- Work order: Each line below that carries the string "height" must appear in the answer.

··· Extracted material

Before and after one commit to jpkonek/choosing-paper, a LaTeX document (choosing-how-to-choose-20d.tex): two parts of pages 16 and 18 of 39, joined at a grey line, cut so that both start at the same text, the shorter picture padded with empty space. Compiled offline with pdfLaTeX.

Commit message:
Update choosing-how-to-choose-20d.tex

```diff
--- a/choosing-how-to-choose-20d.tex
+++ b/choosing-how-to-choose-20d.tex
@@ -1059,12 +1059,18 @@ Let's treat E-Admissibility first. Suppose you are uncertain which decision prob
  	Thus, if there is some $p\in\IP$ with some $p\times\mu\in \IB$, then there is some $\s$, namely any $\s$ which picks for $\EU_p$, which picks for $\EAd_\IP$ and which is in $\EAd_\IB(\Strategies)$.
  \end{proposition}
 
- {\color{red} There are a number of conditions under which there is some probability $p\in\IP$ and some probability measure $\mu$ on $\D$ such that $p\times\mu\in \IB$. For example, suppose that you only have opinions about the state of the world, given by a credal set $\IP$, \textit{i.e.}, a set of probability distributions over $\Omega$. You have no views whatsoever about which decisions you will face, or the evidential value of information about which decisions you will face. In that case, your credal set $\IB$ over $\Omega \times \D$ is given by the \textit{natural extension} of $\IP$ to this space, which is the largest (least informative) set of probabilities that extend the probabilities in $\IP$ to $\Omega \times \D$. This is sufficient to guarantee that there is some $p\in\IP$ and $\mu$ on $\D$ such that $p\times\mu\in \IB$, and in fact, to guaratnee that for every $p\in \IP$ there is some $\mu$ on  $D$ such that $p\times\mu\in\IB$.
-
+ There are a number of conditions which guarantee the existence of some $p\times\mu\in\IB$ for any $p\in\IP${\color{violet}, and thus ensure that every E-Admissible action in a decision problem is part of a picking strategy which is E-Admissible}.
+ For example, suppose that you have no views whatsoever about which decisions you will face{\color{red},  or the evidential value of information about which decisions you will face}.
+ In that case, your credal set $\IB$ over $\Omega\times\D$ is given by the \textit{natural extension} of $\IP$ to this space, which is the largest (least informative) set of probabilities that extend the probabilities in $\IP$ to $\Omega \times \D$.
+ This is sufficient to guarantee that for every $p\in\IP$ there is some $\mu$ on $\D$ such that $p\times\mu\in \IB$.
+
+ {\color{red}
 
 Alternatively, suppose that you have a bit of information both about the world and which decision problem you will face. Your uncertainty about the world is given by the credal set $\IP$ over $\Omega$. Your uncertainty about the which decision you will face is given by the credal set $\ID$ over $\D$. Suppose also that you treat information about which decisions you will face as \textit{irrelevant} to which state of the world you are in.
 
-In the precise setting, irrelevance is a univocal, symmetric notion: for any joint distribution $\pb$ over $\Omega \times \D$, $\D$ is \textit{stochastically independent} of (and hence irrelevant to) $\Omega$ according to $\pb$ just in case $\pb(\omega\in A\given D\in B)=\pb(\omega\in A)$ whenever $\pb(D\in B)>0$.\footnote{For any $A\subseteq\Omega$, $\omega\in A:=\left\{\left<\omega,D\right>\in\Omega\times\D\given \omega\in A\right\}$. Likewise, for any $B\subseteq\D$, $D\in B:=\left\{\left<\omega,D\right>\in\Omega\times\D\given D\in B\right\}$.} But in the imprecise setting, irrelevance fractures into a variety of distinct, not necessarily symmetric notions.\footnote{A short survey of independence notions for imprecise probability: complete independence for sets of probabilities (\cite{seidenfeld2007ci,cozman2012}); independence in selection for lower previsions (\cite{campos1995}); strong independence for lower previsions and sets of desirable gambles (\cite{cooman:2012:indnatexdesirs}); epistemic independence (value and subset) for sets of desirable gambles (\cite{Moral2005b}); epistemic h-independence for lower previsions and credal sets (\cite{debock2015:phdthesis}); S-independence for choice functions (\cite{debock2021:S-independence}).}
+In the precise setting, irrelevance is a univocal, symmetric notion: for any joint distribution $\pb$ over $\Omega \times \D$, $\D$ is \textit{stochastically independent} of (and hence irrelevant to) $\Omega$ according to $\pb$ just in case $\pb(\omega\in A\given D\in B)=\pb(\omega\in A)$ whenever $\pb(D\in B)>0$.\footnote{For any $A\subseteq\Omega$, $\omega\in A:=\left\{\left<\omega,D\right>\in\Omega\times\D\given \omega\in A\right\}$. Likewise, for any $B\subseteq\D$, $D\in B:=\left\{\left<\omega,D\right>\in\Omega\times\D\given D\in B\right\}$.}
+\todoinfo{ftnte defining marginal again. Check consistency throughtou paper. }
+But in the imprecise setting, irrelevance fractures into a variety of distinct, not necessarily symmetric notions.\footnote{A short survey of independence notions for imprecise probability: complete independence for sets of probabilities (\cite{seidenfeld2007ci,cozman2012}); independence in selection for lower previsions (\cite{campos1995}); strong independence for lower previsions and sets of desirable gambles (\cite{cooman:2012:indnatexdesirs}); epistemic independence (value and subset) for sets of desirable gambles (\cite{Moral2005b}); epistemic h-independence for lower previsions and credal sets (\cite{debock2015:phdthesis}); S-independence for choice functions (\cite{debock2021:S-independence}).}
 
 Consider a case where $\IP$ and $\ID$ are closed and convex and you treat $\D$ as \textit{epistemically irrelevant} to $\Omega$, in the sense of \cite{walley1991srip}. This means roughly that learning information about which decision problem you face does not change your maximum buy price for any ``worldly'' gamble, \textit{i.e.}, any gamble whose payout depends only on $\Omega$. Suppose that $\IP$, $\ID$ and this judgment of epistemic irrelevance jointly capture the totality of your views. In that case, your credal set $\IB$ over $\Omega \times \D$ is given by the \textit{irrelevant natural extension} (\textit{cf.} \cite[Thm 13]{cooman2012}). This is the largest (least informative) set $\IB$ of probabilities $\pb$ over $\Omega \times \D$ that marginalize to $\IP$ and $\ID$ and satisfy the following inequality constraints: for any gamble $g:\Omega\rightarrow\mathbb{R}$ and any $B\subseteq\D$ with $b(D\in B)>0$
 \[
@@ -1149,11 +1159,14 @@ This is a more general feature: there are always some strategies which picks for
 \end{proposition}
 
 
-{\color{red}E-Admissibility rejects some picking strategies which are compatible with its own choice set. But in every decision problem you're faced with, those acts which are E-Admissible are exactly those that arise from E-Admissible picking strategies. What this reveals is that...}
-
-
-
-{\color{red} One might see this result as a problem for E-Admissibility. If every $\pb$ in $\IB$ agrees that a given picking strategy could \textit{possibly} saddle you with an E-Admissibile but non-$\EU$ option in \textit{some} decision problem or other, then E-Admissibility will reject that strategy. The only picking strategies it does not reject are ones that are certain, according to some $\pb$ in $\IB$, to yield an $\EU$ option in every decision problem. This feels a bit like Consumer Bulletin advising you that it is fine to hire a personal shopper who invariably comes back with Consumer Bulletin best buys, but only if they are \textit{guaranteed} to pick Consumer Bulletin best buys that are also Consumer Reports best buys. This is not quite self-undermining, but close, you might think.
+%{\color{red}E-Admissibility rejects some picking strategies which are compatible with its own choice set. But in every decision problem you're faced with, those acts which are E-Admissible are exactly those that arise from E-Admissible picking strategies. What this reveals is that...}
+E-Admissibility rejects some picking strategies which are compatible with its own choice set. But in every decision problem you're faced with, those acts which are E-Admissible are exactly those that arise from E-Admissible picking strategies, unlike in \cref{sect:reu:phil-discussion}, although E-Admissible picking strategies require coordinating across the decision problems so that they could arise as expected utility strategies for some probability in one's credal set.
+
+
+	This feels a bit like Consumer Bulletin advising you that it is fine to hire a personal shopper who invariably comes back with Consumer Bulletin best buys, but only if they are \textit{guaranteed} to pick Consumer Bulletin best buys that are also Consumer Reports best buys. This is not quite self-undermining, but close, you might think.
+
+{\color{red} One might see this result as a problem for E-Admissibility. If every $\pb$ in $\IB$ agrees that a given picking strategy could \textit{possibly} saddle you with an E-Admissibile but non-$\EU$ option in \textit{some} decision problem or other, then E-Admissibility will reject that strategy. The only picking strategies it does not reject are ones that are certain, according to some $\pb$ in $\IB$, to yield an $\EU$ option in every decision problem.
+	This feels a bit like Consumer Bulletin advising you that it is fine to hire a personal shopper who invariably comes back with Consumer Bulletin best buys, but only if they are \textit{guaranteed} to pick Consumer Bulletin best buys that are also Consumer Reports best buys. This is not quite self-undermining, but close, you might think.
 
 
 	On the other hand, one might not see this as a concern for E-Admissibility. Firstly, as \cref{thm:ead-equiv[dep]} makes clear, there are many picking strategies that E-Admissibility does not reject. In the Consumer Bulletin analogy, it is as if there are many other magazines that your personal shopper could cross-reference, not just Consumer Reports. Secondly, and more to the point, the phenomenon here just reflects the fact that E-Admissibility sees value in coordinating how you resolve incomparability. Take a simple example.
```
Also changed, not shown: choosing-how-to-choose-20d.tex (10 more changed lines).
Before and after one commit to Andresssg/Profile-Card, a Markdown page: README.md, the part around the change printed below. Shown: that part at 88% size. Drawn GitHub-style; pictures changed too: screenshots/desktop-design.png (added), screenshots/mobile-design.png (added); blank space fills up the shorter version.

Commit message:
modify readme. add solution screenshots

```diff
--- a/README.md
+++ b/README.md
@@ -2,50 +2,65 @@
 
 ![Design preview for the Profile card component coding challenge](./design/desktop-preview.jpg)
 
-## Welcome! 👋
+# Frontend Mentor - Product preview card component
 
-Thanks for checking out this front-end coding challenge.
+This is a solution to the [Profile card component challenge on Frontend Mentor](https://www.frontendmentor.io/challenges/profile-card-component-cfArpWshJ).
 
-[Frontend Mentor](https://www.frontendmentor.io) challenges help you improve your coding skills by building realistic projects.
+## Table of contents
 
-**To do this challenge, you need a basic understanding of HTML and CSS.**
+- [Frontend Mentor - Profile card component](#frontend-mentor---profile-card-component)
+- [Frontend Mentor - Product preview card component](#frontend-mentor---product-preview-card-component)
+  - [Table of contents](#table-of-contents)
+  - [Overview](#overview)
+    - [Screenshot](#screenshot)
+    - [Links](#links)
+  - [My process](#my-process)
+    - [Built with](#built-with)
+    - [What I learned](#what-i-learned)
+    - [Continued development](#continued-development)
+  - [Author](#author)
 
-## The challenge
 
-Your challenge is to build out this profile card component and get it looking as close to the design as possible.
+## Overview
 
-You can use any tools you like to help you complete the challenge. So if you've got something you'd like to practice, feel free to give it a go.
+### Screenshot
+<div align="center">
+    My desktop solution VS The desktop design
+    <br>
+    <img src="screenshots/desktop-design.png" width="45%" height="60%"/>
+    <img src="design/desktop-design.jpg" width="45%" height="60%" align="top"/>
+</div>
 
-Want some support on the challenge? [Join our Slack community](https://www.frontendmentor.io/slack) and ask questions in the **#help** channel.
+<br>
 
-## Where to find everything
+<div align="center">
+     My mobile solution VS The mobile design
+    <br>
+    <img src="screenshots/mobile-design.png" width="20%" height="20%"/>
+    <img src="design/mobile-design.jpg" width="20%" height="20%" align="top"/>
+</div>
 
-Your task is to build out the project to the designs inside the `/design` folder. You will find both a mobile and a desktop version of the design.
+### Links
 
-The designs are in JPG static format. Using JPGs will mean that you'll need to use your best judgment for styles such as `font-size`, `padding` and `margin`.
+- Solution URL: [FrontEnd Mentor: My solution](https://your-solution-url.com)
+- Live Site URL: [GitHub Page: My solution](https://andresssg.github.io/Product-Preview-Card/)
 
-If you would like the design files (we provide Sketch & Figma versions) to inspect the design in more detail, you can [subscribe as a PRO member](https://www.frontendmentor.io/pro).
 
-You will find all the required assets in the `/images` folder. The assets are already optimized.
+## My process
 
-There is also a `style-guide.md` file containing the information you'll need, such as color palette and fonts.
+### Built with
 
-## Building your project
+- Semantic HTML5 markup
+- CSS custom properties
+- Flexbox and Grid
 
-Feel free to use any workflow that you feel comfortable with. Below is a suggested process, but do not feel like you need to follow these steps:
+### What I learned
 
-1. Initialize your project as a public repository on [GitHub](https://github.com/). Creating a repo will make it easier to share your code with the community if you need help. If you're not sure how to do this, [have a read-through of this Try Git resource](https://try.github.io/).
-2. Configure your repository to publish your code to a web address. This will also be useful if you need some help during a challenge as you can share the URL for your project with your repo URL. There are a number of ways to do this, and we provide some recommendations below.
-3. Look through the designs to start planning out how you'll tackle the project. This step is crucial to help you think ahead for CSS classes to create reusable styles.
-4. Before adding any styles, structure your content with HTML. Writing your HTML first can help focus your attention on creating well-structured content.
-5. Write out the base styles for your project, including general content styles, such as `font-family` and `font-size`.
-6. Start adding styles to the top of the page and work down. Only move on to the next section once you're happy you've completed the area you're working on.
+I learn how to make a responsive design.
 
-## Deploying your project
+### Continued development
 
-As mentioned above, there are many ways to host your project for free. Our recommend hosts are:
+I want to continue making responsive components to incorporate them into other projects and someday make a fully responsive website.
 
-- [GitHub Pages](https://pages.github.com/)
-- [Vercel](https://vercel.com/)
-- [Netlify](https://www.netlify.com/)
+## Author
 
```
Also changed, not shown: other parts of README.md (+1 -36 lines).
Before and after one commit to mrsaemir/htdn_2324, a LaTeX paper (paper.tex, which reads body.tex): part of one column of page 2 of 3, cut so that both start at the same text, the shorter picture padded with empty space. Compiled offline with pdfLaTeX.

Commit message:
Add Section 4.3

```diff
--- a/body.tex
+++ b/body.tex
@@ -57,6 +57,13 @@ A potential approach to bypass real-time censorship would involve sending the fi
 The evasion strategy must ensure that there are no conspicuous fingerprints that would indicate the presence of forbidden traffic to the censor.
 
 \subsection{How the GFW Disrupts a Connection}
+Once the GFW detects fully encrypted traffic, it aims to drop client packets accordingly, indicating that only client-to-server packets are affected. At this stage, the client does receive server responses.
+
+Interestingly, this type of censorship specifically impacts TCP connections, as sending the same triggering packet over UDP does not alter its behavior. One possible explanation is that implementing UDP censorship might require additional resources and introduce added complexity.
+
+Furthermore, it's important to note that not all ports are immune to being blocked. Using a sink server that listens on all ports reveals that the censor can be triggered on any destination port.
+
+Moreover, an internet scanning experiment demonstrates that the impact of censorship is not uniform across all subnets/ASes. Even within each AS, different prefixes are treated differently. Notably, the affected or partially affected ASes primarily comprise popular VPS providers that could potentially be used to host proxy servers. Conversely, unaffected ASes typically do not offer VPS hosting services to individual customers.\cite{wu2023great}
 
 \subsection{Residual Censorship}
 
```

······

- The answer:
+    <img src="screenshots/desktop-design.png" width="45%" height="60%"/>
+    <img src="design/desktop-design.jpg" width="45%" height="60%" align="top"/>
+    <img src="screenshots/mobile-design.png" width="20%" height="20%"/>
+    <img src="design/mobile-design.jpg" width="20%" height="20%" align="top"/>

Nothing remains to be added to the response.